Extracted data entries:
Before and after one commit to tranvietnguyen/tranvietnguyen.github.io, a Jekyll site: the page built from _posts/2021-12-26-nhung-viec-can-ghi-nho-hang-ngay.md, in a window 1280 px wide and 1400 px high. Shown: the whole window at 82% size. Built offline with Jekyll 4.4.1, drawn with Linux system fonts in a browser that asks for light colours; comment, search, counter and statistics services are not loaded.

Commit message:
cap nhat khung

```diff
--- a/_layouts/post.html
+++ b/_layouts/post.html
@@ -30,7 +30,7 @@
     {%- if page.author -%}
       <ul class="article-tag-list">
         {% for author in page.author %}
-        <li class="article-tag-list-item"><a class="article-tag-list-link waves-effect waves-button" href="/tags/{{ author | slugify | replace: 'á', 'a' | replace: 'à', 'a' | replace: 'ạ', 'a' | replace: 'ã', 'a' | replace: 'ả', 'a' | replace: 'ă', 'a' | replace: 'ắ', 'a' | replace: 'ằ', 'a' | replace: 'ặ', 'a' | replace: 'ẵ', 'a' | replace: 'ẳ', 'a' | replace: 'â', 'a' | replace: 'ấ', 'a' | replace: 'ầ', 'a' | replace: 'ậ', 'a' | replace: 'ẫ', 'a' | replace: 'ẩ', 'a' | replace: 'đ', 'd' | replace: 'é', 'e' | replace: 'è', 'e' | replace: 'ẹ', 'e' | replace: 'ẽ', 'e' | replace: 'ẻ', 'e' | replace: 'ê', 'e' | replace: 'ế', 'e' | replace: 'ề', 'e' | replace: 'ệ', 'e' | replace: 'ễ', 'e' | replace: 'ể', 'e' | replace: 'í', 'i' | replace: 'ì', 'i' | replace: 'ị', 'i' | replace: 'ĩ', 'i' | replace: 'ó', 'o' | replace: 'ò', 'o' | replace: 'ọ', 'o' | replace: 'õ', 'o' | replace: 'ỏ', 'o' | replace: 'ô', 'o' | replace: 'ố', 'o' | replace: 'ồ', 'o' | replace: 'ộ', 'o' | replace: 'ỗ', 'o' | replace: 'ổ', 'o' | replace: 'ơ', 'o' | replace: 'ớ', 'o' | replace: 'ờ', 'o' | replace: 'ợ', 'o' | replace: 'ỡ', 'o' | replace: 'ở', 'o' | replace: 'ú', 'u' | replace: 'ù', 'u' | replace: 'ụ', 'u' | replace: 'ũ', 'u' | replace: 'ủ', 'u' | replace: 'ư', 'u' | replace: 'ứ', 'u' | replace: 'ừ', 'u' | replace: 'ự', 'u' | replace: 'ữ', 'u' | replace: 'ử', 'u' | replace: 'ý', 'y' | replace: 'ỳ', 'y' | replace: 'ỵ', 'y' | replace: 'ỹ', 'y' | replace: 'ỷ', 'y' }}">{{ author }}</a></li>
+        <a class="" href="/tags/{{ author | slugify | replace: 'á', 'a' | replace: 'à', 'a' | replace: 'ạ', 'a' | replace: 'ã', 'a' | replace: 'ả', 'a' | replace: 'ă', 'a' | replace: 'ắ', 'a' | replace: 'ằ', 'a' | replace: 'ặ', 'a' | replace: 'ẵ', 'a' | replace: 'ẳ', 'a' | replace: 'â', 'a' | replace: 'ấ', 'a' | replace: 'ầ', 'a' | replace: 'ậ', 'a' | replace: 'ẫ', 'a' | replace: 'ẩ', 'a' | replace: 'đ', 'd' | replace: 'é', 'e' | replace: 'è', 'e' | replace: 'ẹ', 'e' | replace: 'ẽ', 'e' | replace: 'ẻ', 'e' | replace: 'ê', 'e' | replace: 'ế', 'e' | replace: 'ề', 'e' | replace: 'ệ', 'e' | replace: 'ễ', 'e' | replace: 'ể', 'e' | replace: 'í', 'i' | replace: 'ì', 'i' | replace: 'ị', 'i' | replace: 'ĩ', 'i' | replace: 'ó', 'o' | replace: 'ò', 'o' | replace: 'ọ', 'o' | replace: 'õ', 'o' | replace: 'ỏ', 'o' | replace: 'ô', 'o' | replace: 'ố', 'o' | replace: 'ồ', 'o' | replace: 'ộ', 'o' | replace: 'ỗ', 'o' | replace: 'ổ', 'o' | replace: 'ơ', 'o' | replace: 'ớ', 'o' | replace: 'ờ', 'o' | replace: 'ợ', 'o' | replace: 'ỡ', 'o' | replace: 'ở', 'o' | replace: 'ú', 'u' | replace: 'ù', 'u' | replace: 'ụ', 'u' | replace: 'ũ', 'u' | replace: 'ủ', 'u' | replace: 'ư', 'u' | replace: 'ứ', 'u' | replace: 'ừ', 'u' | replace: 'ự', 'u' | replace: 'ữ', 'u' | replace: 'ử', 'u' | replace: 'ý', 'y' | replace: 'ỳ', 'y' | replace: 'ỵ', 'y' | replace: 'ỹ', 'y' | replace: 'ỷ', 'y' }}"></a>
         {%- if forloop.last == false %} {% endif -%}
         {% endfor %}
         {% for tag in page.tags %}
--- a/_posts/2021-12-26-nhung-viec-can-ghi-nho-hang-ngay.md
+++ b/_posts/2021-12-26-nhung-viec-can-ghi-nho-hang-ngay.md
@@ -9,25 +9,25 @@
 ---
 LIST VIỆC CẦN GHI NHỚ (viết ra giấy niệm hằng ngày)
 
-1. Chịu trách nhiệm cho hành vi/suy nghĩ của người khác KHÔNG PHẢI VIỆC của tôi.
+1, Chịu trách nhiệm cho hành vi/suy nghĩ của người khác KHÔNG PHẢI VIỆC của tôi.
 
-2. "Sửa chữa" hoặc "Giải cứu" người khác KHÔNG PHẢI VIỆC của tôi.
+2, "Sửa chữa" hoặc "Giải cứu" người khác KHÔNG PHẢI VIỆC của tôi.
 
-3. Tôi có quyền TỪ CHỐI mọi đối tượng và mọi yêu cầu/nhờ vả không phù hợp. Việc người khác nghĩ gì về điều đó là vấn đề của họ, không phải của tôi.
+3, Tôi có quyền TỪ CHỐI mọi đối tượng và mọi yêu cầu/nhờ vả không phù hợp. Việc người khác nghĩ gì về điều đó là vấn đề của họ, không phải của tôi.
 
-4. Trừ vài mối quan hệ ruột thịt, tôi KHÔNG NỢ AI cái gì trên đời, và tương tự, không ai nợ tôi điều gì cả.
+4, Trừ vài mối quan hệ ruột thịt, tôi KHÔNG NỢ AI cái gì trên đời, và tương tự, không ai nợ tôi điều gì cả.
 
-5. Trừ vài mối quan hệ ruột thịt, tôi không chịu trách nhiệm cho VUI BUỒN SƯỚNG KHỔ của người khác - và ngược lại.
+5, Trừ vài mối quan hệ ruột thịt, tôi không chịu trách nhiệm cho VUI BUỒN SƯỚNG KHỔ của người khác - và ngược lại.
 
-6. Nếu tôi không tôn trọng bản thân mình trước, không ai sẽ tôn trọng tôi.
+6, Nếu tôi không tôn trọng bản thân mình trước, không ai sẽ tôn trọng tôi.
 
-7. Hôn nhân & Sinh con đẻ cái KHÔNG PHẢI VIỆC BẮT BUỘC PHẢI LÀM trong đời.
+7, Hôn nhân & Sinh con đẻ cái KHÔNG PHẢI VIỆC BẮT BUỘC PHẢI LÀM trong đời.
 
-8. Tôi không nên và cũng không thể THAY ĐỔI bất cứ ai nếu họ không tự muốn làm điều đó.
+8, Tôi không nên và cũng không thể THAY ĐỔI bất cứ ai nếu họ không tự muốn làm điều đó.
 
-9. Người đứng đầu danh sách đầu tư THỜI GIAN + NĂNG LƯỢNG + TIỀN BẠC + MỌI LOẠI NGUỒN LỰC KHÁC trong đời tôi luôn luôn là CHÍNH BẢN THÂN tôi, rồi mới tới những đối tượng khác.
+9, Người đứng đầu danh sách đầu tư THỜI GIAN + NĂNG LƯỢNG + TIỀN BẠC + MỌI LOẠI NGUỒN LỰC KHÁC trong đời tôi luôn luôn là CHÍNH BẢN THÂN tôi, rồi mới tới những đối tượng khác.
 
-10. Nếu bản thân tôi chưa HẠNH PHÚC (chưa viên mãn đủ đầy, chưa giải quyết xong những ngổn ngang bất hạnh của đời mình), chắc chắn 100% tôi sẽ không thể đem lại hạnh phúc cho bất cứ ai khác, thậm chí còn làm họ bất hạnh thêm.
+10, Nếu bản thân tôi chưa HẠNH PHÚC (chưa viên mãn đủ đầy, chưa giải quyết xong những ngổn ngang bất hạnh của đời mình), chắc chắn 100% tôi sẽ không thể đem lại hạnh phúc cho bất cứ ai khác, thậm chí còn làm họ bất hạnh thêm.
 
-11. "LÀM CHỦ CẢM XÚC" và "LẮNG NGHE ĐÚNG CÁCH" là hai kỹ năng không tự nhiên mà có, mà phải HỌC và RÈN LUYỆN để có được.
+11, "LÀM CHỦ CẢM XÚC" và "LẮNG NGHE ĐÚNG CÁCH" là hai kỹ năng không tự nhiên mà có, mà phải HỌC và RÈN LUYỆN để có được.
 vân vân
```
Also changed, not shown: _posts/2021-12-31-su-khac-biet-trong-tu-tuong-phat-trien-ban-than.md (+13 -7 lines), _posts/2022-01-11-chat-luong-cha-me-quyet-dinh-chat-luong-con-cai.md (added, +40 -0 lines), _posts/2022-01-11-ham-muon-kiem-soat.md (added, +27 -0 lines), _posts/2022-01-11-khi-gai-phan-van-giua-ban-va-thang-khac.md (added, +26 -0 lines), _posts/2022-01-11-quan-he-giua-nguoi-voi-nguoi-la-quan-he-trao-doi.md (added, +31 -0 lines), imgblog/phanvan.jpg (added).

PROMPT: Above are the records. Identify each line that contains the word "điều".

FINISHED TASK:
-3. Tôi có quyền TỪ CHỐI mọi đối tượng và mọi yêu cầu/nhờ vả không phù hợp. Việc người khác nghĩ gì về điều đó là vấn đề của họ, không phải của tôi.
+3, Tôi có quyền TỪ CHỐI mọi đối tượng và mọi yêu cầu/nhờ vả không phù hợp. Việc người khác nghĩ gì về điều đó là vấn đề của họ, không phải của tôi.
-4. Trừ vài mối quan hệ ruột thịt, tôi KHÔNG NỢ AI cái gì trên đời, và tương tự, không ai nợ tôi điều gì cả.
+4, Trừ vài mối quan hệ ruột thịt, tôi KHÔNG NỢ AI cái gì trên đời, và tương tự, không ai nợ tôi điều gì cả.
-8. Tôi không nên và cũng không thể THAY ĐỔI bất cứ ai nếu họ không tự muốn làm điều đó.
+8, Tôi không nên và cũng không thể THAY ĐỔI bất cứ ai nếu họ không tự muốn làm điều đó.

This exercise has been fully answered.